Provided records:

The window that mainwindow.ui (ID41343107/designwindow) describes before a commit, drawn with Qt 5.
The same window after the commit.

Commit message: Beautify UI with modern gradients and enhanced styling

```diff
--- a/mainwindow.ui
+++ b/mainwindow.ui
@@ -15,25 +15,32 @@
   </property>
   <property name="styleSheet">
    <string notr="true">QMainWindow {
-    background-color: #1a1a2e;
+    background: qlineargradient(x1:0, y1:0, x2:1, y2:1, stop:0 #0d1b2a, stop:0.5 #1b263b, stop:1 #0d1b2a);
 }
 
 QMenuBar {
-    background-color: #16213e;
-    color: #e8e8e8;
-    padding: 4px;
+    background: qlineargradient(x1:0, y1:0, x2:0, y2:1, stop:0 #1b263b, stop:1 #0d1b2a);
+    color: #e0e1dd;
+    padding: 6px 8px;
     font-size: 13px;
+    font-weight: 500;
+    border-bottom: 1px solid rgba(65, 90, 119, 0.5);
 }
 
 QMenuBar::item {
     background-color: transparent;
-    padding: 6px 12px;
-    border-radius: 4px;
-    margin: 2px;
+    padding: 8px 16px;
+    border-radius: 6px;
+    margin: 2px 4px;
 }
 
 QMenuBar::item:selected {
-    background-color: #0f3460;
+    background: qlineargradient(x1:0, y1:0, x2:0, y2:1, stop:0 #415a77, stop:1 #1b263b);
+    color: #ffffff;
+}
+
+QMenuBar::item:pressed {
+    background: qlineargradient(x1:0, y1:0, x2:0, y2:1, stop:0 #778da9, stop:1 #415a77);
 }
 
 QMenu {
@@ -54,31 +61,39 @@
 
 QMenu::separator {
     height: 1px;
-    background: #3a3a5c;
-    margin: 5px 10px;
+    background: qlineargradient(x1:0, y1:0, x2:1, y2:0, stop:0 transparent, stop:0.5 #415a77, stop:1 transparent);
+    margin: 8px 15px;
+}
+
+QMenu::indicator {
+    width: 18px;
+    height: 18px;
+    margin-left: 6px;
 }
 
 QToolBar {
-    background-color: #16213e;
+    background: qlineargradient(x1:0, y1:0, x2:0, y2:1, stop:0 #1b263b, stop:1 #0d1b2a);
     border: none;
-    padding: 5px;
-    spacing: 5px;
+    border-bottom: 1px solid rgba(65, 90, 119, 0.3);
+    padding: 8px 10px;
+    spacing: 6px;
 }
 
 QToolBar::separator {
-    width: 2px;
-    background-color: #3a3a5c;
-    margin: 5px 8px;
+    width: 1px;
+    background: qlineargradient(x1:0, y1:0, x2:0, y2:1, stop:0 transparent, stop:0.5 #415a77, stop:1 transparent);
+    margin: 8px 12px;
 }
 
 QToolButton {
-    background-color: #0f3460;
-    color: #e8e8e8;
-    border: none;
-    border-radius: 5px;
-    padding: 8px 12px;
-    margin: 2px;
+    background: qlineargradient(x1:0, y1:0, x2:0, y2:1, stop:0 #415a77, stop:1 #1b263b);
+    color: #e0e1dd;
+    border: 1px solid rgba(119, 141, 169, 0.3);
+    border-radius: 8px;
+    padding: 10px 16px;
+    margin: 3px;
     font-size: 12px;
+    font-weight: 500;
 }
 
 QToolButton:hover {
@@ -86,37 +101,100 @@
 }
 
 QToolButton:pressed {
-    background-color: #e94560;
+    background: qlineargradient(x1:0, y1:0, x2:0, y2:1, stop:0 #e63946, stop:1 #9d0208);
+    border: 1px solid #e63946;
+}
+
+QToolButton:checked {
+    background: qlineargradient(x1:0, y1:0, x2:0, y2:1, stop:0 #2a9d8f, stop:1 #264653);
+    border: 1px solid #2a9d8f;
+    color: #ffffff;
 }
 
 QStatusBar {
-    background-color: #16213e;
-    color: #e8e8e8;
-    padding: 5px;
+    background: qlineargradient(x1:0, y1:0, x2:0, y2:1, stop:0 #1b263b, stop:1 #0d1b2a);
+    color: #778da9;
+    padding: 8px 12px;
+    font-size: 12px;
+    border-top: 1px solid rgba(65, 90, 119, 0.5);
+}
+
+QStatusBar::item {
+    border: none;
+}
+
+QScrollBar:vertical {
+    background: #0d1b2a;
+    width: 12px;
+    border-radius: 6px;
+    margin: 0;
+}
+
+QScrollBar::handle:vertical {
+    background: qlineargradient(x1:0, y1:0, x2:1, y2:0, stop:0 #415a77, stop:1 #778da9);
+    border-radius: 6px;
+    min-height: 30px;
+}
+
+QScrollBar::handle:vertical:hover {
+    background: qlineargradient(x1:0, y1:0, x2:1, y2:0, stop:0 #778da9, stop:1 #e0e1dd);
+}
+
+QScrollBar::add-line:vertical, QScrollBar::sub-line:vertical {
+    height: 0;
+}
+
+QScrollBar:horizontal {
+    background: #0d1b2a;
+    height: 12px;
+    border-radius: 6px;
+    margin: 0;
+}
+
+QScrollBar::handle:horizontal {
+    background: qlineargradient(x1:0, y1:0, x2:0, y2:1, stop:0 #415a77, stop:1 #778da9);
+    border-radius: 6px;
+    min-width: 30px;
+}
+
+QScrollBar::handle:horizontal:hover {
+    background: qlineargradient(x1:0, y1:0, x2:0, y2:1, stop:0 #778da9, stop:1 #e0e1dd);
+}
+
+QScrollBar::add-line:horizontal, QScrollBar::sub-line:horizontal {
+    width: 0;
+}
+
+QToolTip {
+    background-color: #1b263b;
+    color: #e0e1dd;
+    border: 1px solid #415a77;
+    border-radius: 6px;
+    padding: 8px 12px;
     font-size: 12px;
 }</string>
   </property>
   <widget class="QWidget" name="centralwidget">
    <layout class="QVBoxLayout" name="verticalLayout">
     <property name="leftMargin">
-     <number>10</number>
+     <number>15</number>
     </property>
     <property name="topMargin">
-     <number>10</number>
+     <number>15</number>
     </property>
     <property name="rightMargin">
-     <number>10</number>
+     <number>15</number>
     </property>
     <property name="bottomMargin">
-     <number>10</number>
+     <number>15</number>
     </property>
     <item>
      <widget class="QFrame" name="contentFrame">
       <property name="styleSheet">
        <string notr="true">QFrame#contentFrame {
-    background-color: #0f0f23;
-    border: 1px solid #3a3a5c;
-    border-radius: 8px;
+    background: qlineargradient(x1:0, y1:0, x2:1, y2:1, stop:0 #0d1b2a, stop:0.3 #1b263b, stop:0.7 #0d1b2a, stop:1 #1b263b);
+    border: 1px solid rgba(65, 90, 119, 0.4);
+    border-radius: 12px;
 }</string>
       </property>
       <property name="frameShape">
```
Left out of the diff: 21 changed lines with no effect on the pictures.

Activity: All entries given above are to be printed again exactly.

Answer to this task:
The window that mainwindow.ui (ID41343107/designwindow) describes before a commit, drawn with Qt 5.
The same window after the commit.

Commit message: Beautify UI with modern gradients and enhanced styling

```diff
--- a/mainwindow.ui
+++ b/mainwindow.ui
@@ -15,25 +15,32 @@
   </property>
   <property name="styleSheet">
    <string notr="true">QMainWindow {
-    background-color: #1a1a2e;
+    background: qlineargradient(x1:0, y1:0, x2:1, y2:1, stop:0 #0d1b2a, stop:0.5 #1b263b, stop:1 #0d1b2a);
 }
 
 QMenuBar {
-    background-color: #16213e;
-    color: #e8e8e8;
-    padding: 4px;
+    background: qlineargradient(x1:0, y1:0, x2:0, y2:1, stop:0 #1b263b, stop:1 #0d1b2a);
+    color: #e0e1dd;
+    padding: 6px 8px;
     font-size: 13px;
+    font-weight: 500;
+    border-bottom: 1px solid rgba(65, 90, 119, 0.5);
 }
 
 QMenuBar::item {
     background-color: transparent;
-    padding: 6px 12px;
-    border-radius: 4px;
-    margin: 2px;
+    padding: 8px 16px;
+    border-radius: 6px;
+    margin: 2px 4px;
 }
 
 QMenuBar::item:selected {
-    background-color: #0f3460;
+    background: qlineargradient(x1:0, y1:0, x2:0, y2:1, stop:0 #415a77, stop:1 #1b263b);
+    color: #ffffff;
+}
+
+QMenuBar::item:pressed {
+    background: qlineargradient(x1:0, y1:0, x2:0, y2:1, stop:0 #778da9, stop:1 #415a77);
 }
 
 QMenu {
@@ -54,31 +61,39 @@
 
 QMenu::separator {
     height: 1px;
-    background: #3a3a5c;
-    margin: 5px 10px;
+    background: qlineargradient(x1:0, y1:0, x2:1, y2:0, stop:0 transparent, stop:0.5 #415a77, stop:1 transparent);
+    margin: 8px 15px;
+}
+
+QMenu::indicator {
+    width: 18px;
+    height: 18px;
+    margin-left: 6px;
 }
 
 QToolBar {
-    background-color: #16213e;
+    background: qlineargradient(x1:0, y1:0, x2:0, y2:1, stop:0 #1b263b, stop:1 #0d1b2a);
     border: none;
-    padding: 5px;
-    spacing: 5px;
+    border-bottom: 1px solid rgba(65, 90, 119, 0.3);
+    padding: 8px 10px;
+    spacing: 6px;
 }
 
 QToolBar::separator {
-    width: 2px;
-    background-color: #3a3a5c;
-    margin: 5px 8px;
+    width: 1px;
+    background: qlineargradient(x1:0, y1:0, x2:0, y2:1, stop:0 transparent, stop:0.5 #415a77, stop:1 transparent);
+    margin: 8px 12px;
 }
 
 QToolButton {
-    background-color: #0f3460;
-    color: #e8e8e8;
-    border: none;
-    border-radius: 5px;
-    padding: 8px 12px;
-    margin: 2px;
+    background: qlineargradient(x1:0, y1:0, x2:0, y2:1, stop:0 #415a77, stop:1 #1b263b);
+    color: #e0e1dd;
+    border: 1px solid rgba(119, 141, 169, 0.3);
+    border-radius: 8px;
+    padding: 10px 16px;
+    margin: 3px;
     font-size: 12px;
+    font-weight: 500;
 }
 
 QToolButton:hover {
@@ -86,37 +101,100 @@
 }
 
 QToolButton:pressed {
-    background-color: #e94560;
+    background: qlineargradient(x1:0, y1:0, x2:0, y2:1, stop:0 #e63946, stop:1 #9d0208);
+    border: 1px solid #e63946;
+}
+
+QToolButton:checked {
+    background: qlineargradient(x1:0, y1:0, x2:0, y2:1, stop:0 #2a9d8f, stop:1 #264653);
+    border: 1px solid #2a9d8f;
+    color: #ffffff;
 }
 
 QStatusBar {
-    background-color: #16213e;
-    color: #e8e8e8;
-    padding: 5px;
+    background: qlineargradient(x1:0, y1:0, x2:0, y2:1, stop:0 #1b263b, stop:1 #0d1b2a);
+    color: #778da9;
+    padding: 8px 12px;
+    font-size: 12px;
+    border-top: 1px solid rgba(65, 90, 119, 0.5);
+}
+
+QStatusBar::item {
+    border: none;
+}
+
+QScrollBar:vertical {
+    background: #0d1b2a;
+    width: 12px;
+    border-radius: 6px;
+    margin: 0;
+}
+
+QScrollBar::handle:vertical {
+    background: qlineargradient(x1:0, y1:0, x2:1, y2:0, stop:0 #415a77, stop:1 #778da9);
+    border-radius: 6px;
+    min-height: 30px;
+}
+
+QScrollBar::handle:vertical:hover {
+    background: qlineargradient(x1:0, y1:0, x2:1, y2:0, stop:0 #778da9, stop:1 #e0e1dd);
+}
+
+QScrollBar::add-line:vertical, QScrollBar::sub-line:vertical {
+    height: 0;
+}
+
+QScrollBar:horizontal {
+    background: #0d1b2a;
+    height: 12px;
+    border-radius: 6px;
+    margin: 0;
+}
+
+QScrollBar::handle:horizontal {
+    background: qlineargradient(x1:0, y1:0, x2:0, y2:1, stop:0 #415a77, stop:1 #778da9);
+    border-radius: 6px;
+    min-width: 30px;
+}
+
+QScrollBar::handle:horizontal:hover {
+    background: qlineargradient(x1:0, y1:0, x2:0, y2:1, stop:0 #778da9, stop:1 #e0e1dd);
+}
+
+QScrollBar::add-line:horizontal, QScrollBar::sub-line:horizontal {
+    width: 0;
+}
+
+QToolTip {
+    background-color: #1b263b;
+    color: #e0e1dd;
+    border: 1px solid #415a77;
+    border-radius: 6px;
+    padding: 8px 12px;
     font-size: 12px;
 }</string>
   </property>
   <widget class="QWidget" name="centralwidget">
    <layout class="QVBoxLayout" name="verticalLayout">
     <property name="leftMargin">
-     <number>10</number>
+     <number>15</number>
     </property>
     <property name="topMargin">
-     <number>10</number>
+     <number>15</number>
     </property>
     <property name="rightMargin">
-     <number>10</number>
+     <number>15</number>
     </property>
     <property name="bottomMargin">
-     <number>10</number>
+     <number>15</number>
     </property>
     <item>
      <widget class="QFrame" name="contentFrame">
       <property name="styleSheet">
        <string notr="true">QFrame#contentFrame {
-    background-color: #0f0f23;
-    border: 1px solid #3a3a5c;
-    border-radius: 8px;
+    background: qlineargradient(x1:0, y1:0, x2:1, y2:1, stop:0 #0d1b2a, stop:0.3 #1b263b, stop:0.7 #0d1b2a, stop:1 #1b263b);
+    border: 1px solid rgba(65, 90, 119, 0.4);
+    border-radius: 12px;
 }</string>
       </property>
       <property name="frameShape">
```
Left out of the diff: 21 changed lines with no effect on the pictures.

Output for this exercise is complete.